A United States Congressman is being denied the sacraments of the Roman Catholic Church because he does not take the Vatican's preferred stand on abortion. The Representative, a Kennedy of all people, of the family symbolic of this country's acceptance of Catholics into the cultural mainstream, has reportedly been informed that he is not a "good practicing" Catholic because he believes that American women have a right to have abortions.
As far as religion goes, Rep. Kennedy is SOL. The First Amendment does not guarantee him the right to receive communion against the will of the Catholic hierarchy. The bishops can do as they please, while bearing this in mind: about 150 years ago, Roman Catholics were widely believed incapable of becoming valid American citizens because their were suspected of taking political dictation from their priests. Priests were presumed capable of enforcing such dictation through their power to withhold the sacraments. The "Know Nothing" movement arose in order to combat the perceived Catholic menace. Their proposals focused on extending the naturalization period for Catholic immigrants, the extra time (as long as 21 years' residency if some had gotten their way) being necessary to Americanize these priest-ridden people. The movement failed, in part because its leaders were split on the question of slavery extension, and in part because Catholics convinced other Americans that their "whiteness" counted for more than their religion in defining their worthiness. But even as late as 1960, Rep. Kennedy's uncle needed to reassure Protestants that his policies as President would not be determined by the Vatican. By that time, most Americans believed him. What should they think now?

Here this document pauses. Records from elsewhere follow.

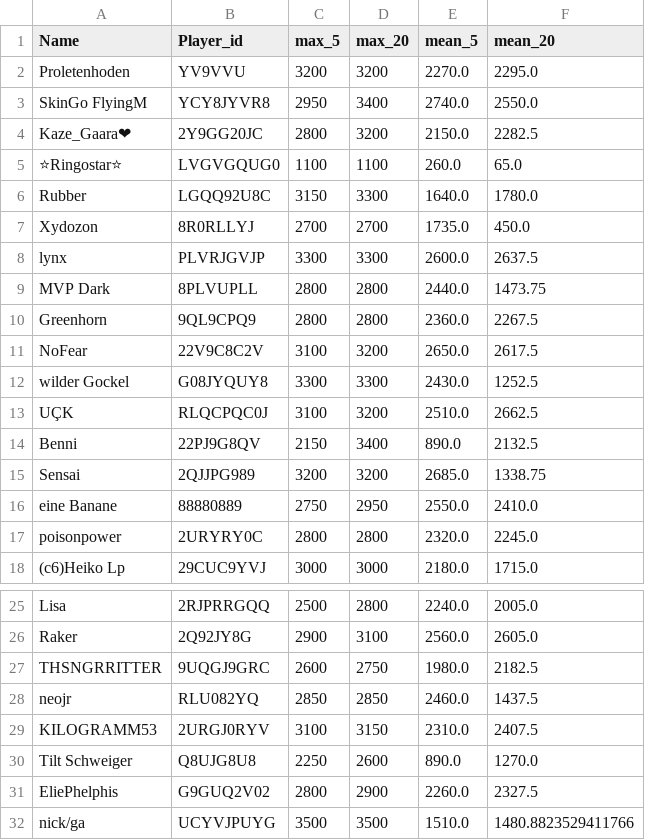
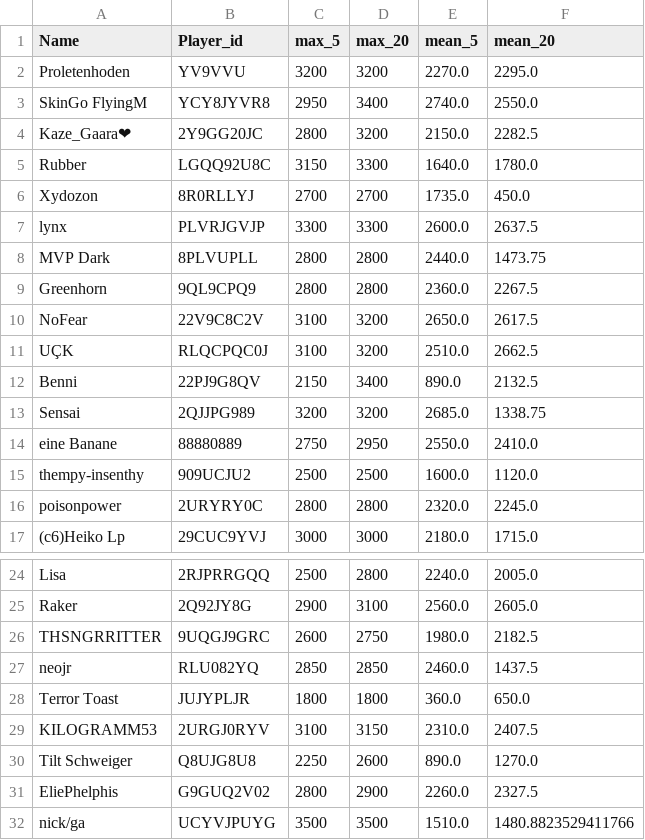
Before and after one commit to FabianL1908/ClashRoyalePerformance, a CSV file: stats.csv, drawn as a sheet; only a part is shown, gaps mark what is left out; removed rows and columns are numbered as before the commit, all else as after; the diff names each change by its address in the sheet, - before the commit and + after, or states it on an @@ line.

```diff
--- a/stats.csv
+++ b/stats.csv
-row 5: ⭐Ringostar⭐ | LVGVGQUG0 | 1100 | 1100 | 260.0 | 65.0
-row 12: wilder Gockel | G08JYQUY8 | 3300 | 3300 | 2430.0 | 1252.5
+row 15: thempy-insenthy | 909UCJU2 | 2500 | 2500 | 1600.0 | 1120.0
+row 28: Terror Toast | JUJYPLJR | 1800 | 1800 | 360.0 | 650.0
```
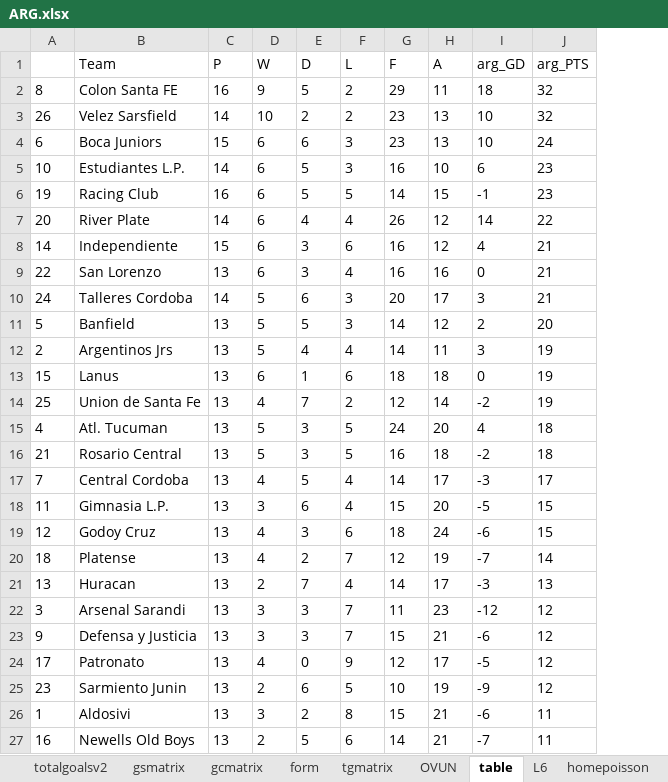
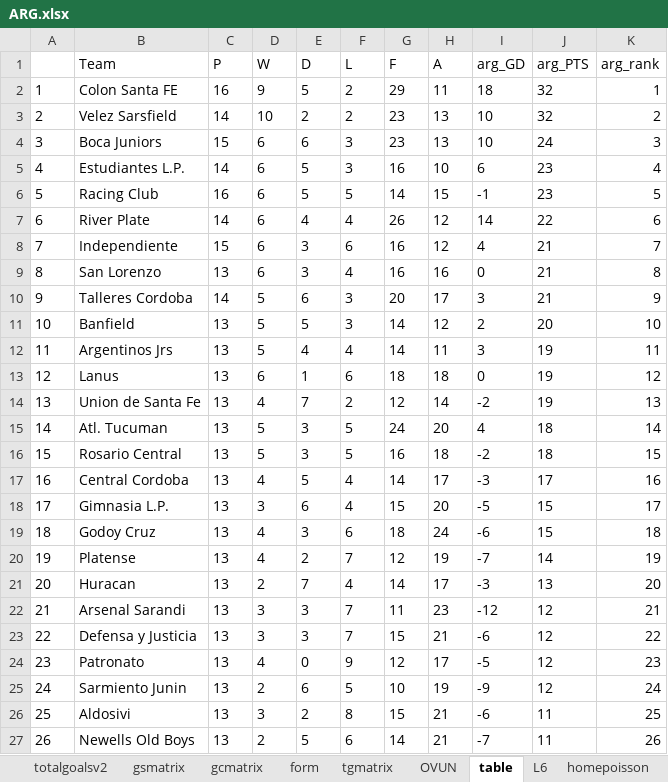
Before and after one commit to gitboyzorro5/Rsoccer, an Excel workbook: ARG.xlsx, sheet table, drawn as a sheet; values as stored, in another font and other column widths than the file's, no borders; the diff names each change by its address in the sheet, - before the commit and + after, or states it on an @@ line.

```diff
--- a/ARG.xlsx (sheet table)
+++ b/ARG.xlsx (sheet table)
+column K (arg_rank), rows 2-27: 1 | 2 | 3 | 4 | 5 | 6 | 7 | 8 | 9 | 10 | 11 | 12 | 13 | 14 | 15 | 16 | 17 | 18 | 19 | 20 | 21 | 22 | 23 | 24 | 25 | 26
-A2: 8
+A2: 1
-A3: 26
+A3: 2
-A4: 6
+A4: 3
-A5: 10
+A5: 4
-A6: 19
+A6: 5
-A7: 20
+A7: 6
-A8: 14
+A8: 7
-A9: 22
+A9: 8
-A10: 24
+A10: 9
-A11: 5
+A11: 10
-A12: 2
+A12: 11
-A13: 15
+A13: 12
-A14: 25
+A14: 13
-A15: 4
+A15: 14
-A16: 21
+A16: 15
-A17: 7
+A17: 16
-A18: 11
+A18: 17
-A19: 12
+A19: 18
-A20: 18
+A20: 19
-A21: 13
+A21: 20
-A22: 3
+A22: 21
-A23: 9
+A23: 22
-A24: 17
+A24: 23
-A25: 23
+A25: 24
-A26: 1
+A26: 25
-A27: 16
+A27: 26
```
Also changed, not shown: sheet L6, BRA.xlsx, Divisions/B1.xlsx, 19 other files.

Few people will take alarm over this news, since the bishops haven't threatened Kennedy's life, but on principle this should be as alarming as any news that Rep. Ellison of Minnesota was being threatened with fatwas from local imams. We should rebel against the thought that any politician should be subject to religious discipline for exercising his conscience as an elected representative of all his constituents. There is nothing we can do about it, except perhaps to stop electing Catholics, and we are sure to hear objections to any such proposal. Remember that, though, when anyone argues against giving civic responsibilities of any kind to Muslims. Remember it not to argue against those people, but so you can remind them to be consistent.